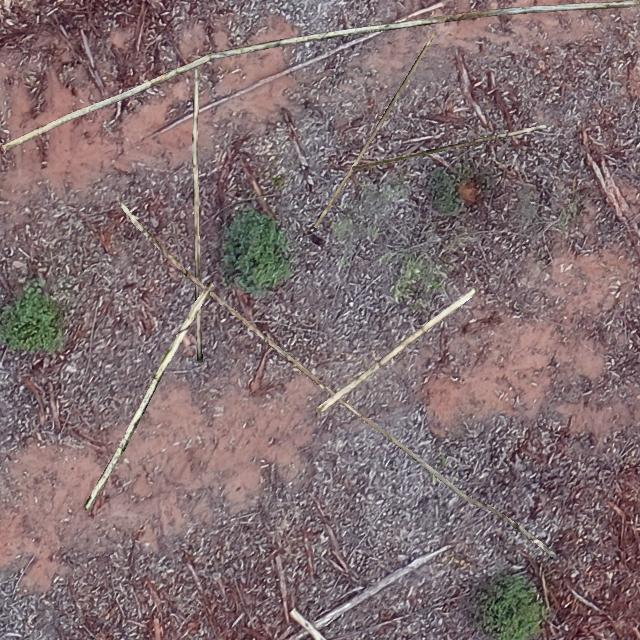
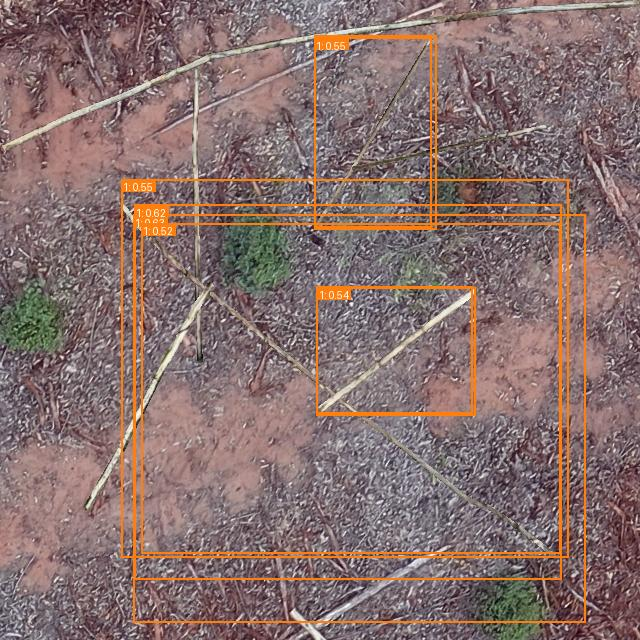
fix post processing for infer with masks

Changed region(s): [[0.1875, 0.0312, 0.9375, 0.9688], [0.4688, 0.4375, 0.75, 0.6562], [0.2188, 0.9688, 0.9062, 1.0]]

diff --git a/tools/infer.py b/tools/infer.py
@@ -3,7 +3,7 @@ import torch.nn as nn
 import torchvision.transforms as T
 from torch.cuda.amp import autocast
 import numpy as np 
-from PIL import Image, ImageDraw, ImageFont
+from PIL import Image, ImageDraw, ImageFont, ImageColor
 import os 
 import sys 
 sys.path.insert(0, os.path.join(os.path.dirname(os.path.abspath(__file__)), '..'))
@@ -98,24 +98,81 @@ def merge_predictions(predictions, slice_coordinates, orig_image_size, slice_wid
         merged_boxes.extend(valid_boxes)
         merged_scores.extend(valid_scores)
     return np.array(merged_labels), np.array(merged_boxes), np.array(merged_scores)
-def draw(images, labels, boxes, scores, thrh = 0.6, path = ""):
-    for i, im in enumerate(images):
-        draw = ImageDraw.Draw(im)
-        scr = scores[i]
-        lab = labels[i][scr > thrh]
-        box = boxes[i][scr > thrh]
-        scrs = scores[i][scr > thrh]
-        for j,b in enumerate(box):
-            draw.rectangle(list(b), outline='red',)
-            draw.text((b[0], b[1]), text=f"label: {lab[j].item()} {round(scrs[j].item(),2)}", font=ImageFont.load_default(), fill='blue')
-        if path == "":
-            im.save(f'results_{i}.jpg')
-        else:
-            im.save(path)
-            
-def main(args, ):
-    """main
+  
+def draw(images, labels, boxes, scores, masks_list=None, thrh=0.6, path=""):
     """
+    Draw bounding boxes, labels, scores, and masks on images.
+    Masks are assumed to be already binarized (0 or 1 values).
+    """
+    # Define colors for different classes (for boxes only)
+    colors = [
+        '#1f77b4', '#ff7f0e', '#2ca02c', '#d62728', '#9467bd',
+        '#8c564b', '#e377c2', '#7f7f7f', '#bcbd22', '#17becf'
+    ]
+    
+    # Create a default font
+    try:
+        font = ImageFont.truetype("arial.ttf", 12)
+    except:
+        font = ImageFont.load_default()
+    
+    for i, im in enumerate(images):
+        # Create a copy to draw on
+        img = im.copy().convert("RGBA")
+        draw = ImageDraw.Draw(img, "RGBA")
+        
+        # Get detections above threshold
+        scr = scores[i]
+        valid_idx = scr > thrh
+        lab = labels[i][valid_idx]
+        box = boxes[i][valid_idx]
+        scrs = scores[i][valid_idx]
+        
+        # Draw masks first (so boxes appear on top)
+        if masks_list is not None and i < len(masks_list) and masks_list[i] is not None:
+            masks = masks_list[i][valid_idx]
+            
+            # Create a black layer for all masks
+            black_layer = Image.new("RGBA", img.size, (0, 0, 0, 255))
+            mask_combined = Image.new("L", img.size, 0)
+            
+            # Combine all masks for this image
+            for mask in masks:
+                # Convert binary mask to PIL Image (0-255)
+                mask_img = Image.fromarray((mask * 255).astype(np.uint8), mode='L')
+                # Paste onto combined mask
+                mask_combined.paste(255, (0, 0), mask_img)
+            
+            # Apply combined mask to black layer
+            black_layer.putalpha(mask_combined)
+            # Composite with original image
+            img = Image.alpha_composite(img, black_layer)
+            draw = ImageDraw.Draw(img, "RGBA")  # Refresh draw object
+        
+        # Draw bounding boxes and labels
+        for j, b in enumerate(box):
+            color = ImageColor.getrgb(colors[int(lab[j]) % len(colors)])
+            
+            # Draw bounding box
+            draw.rectangle(list(b), outline=color + (255,), width=2)
+            
+            # Draw label
+            text = f"{int(lab[j])}: {scrs[j]:.2f}"
+            text_bbox = draw.textbbox((0, 0), text, font=font)
+            text_bg = [
+                b[0], b[1],
+                b[0] + (text_bbox[2]-text_bbox[0]) + 4,
+                b[1] + (text_bbox[3]-text_bbox[1]) + 4
+            ]
+            draw.rectangle(text_bg, fill=color + (255,))
+            draw.text((b[0]+2, b[1]+2), text, font=font, fill=(255,255,255,255))
+        
+        # Save result
+        output_path = f"results_{i}.jpg" if path == "" else path
+        img.convert("RGB").save(output_path)
+
+def main(args, ):
+    """main function"""
     cfg = YAMLConfig(args.config, resume=args.resume)
     print(cfg)
     if args.resume:
@@ -126,8 +183,10 @@ def main(args, ):
             state = checkpoint['model']
     else:
         raise AttributeError('Only support resume to load model.state_dict by now.')
-    # NOTE load train mode state -> convert to deploy mode
+    
+    # Load and deploy model
     cfg.model.load_state_dict(state)
+    
     class Model(nn.Module):
         def __init__(self, ) -> None:
             super().__init__()
@@ -136,11 +195,12 @@ def main(args, ):
             
         def forward(self, images, orig_target_sizes):
             outputs = self.model(images)
-            outputs = self.postprocessor(outputs, orig_target_sizes)
-            print(len(outputs))
-            return outputs
+            return self.postprocessor(outputs, orig_target_sizes)
     
     model = Model().to(args.device)
+    model.eval()
+    
+    # Load and process image
     im_pil = Image.open(args.im_file).convert('RGB')
     w, h = im_pil.size
     orig_size = torch.tensor([w, h])[None].to(args.device)
@@ -150,37 +210,44 @@ def main(args, ):
         T.ToTensor(),
     ])
     im_data = transforms(im_pil)[None].to(args.device)
-    if args.sliced:
-        num_boxes = args.numberofboxes
+
+    # Run inference
+    with torch.no_grad():
+        result = model(im_data, orig_size)
+    
+    # Process results
+    labels = result[0]['labels'].detach().cpu().numpy()
+    boxes = result[0]['boxes'].detach().cpu().numpy()
+    scores = result[0]['scores'].detach().cpu().numpy()
+    
+    # Handle masks if available
+    masks_list = None
+    if 'masks' in result[0]:
+        masks = result[0]['masks'].detach().cpu().numpy()
+        print("MASKS detected")
         
-        aspect_ratio = w / h
-        num_cols = int(np.sqrt(num_boxes * aspect_ratio)) 
-        num_rows = int(num_boxes / num_cols)
-        slice_height = h // num_rows
-        slice_width = w // num_cols
-        overlap_ratio = 0.2
-        slices, coordinates = slice_image(im_pil, slice_height, slice_width, overlap_ratio)
-        predictions = []
-        for i, slice_img in enumerate(slices):
-            slice_tensor = transforms(slice_img)[None].to(args.device)
-            with autocast():  # Use AMP for each slice
-                output = model(slice_tensor, torch.tensor([[slice_img.size[0], slice_img.size[1]]]).to(args.device))
-            torch.cuda.empty_cache() 
-            labels, boxes, scores = output
-            
-            labels = labels.cpu().detach().numpy()
-            boxes = boxes.cpu().detach().numpy()
-            scores = scores.cpu().detach().numpy()
-            predictions.append((labels, boxes, scores))
-        
-        merged_labels, merged_boxes, merged_scores = merge_predictions(predictions, coordinates, (h, w), slice_width, slice_height)
-        labels, boxes, scores = postprocess(merged_labels, merged_boxes, merged_scores)
-    else:
-        output = model(im_data, orig_size)
-        labels, boxes, scores = output
-        
-    draw([im_pil], labels, boxes, scores, 0.6)
-  
+        # Resize masks to original image size
+        resized_masks = []
+        for mask in masks:
+            # Convert to PIL and resize
+            mask_img = Image.fromarray((mask[0] * 255).astype(np.uint8))
+            mask_img = mask_img.resize((w, h), Image.BILINEAR)
+            # Convert back to numpy and threshold
+            resized_mask = (np.array(mask_img) > 128).astype(np.float32)
+            resized_masks.append(resized_mask)
+        masks_list = [np.array(resized_masks)]
+    
+    # Draw results
+    draw(
+        [im_pil], 
+        [labels], 
+        [boxes], 
+        [scores], 
+        masks_list=masks_list,
+        thrh=0.5,
+        path=args.output if hasattr(args, 'output') else ""
+    )
+
 if __name__ == '__main__':
     import argparse
     parser = argparse.ArgumentParser()
@@ -192,8 +259,4 @@ if __name__ == '__main__':
     parser.add_argument('-nc', '--numberofboxes', type=int, default=25)
     args = parser.parse_args()
     main(args)
-
-
-
-
 

diff --git a/src/zoo/rtdetr/rtdetr_postprocessor.py b/src/zoo/rtdetr/rtdetr_postprocessor.py
@@ -86,13 +86,13 @@ class RTDETRPostProcessor(nn.Module):
                 ).squeeze(1)  # [Q, H_orig, W_orig]
                 res['masks'] = (resized_mask > 0.5).float()
             results.append(res)
-        
+            
         return results
         
 
     def deploy(self, ):
         self.eval()
-        self.deploy_mode = True
+        self.deploy_mode = False
         return self 
 
     @property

· · · · · · ·

▶ _TASK INSTRUCTIONS_
Scan the records above and show every line in which the word "None" occurs.

▶ _SOLUTION TO THIS TASK_
+def draw(images, labels, boxes, scores, masks_list=None, thrh=0.6, path=""):
+        if masks_list is not None and i < len(masks_list) and masks_list[i] is not None:
         def __init__(self, ) -> None:
     orig_size = torch.tensor([w, h])[None].to(args.device)
     im_data = transforms(im_pil)[None].to(args.device)
+    masks_list = None
-            slice_tensor = transforms(slice_img)[None].to(args.device)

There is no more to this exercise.